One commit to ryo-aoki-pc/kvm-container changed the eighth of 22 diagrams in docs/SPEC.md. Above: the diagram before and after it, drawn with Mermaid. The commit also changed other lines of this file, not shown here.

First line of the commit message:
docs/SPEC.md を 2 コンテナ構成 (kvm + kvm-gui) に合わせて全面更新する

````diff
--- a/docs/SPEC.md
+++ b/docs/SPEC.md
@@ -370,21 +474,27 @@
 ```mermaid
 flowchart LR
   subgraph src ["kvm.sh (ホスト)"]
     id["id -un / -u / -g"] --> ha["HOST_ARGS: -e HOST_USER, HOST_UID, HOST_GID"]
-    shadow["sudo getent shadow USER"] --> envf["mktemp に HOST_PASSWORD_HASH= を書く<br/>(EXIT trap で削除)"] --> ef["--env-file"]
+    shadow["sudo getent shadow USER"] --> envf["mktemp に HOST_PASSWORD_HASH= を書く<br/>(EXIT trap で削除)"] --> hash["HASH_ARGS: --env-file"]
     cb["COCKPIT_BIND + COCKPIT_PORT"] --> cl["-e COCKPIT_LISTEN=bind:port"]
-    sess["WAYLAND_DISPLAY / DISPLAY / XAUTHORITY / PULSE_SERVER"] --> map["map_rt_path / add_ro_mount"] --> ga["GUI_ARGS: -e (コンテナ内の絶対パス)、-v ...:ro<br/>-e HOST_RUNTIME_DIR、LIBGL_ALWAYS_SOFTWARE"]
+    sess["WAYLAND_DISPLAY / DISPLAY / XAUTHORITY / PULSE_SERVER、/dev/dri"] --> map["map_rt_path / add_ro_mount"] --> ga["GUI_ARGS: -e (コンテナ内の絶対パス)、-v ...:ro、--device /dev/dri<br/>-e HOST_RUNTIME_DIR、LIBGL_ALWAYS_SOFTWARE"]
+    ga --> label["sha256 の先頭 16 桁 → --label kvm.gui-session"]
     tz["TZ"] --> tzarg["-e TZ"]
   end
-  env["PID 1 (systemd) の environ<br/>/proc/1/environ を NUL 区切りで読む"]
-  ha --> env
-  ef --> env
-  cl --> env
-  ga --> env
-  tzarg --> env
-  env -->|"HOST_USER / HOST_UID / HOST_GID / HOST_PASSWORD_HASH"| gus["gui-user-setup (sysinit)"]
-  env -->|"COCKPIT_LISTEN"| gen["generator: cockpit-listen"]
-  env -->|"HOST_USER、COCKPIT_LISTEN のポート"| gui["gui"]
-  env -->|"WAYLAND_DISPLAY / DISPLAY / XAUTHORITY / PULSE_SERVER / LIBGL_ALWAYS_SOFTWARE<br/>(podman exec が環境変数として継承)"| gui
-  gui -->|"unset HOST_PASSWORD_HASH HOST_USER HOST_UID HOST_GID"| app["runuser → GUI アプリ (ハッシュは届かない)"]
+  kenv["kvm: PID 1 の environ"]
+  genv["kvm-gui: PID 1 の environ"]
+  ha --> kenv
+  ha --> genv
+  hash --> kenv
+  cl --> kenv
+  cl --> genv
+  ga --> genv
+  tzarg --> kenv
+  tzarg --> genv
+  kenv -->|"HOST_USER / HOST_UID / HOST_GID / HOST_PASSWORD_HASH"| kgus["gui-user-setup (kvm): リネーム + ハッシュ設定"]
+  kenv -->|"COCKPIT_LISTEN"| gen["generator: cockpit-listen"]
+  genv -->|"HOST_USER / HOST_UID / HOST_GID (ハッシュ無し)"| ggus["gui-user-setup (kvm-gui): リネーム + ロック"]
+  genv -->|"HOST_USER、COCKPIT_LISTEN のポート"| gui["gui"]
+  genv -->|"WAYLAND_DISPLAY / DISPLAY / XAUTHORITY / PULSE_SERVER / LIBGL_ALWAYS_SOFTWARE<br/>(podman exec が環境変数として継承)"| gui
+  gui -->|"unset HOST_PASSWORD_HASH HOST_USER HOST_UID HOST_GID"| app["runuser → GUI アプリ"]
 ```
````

Assignment.
Please copy every line in the entries where "exec" appears.

Result.
-  env -->|"WAYLAND_DISPLAY / DISPLAY / XAUTHORITY / PULSE_SERVER / LIBGL_ALWAYS_SOFTWARE<br/>(podman exec が環境変数として継承)"| gui
+  genv -->|"WAYLAND_DISPLAY / DISPLAY / XAUTHORITY / PULSE_SERVER / LIBGL_ALWAYS_SOFTWARE<br/>(podman exec が環境変数として継承)"| gui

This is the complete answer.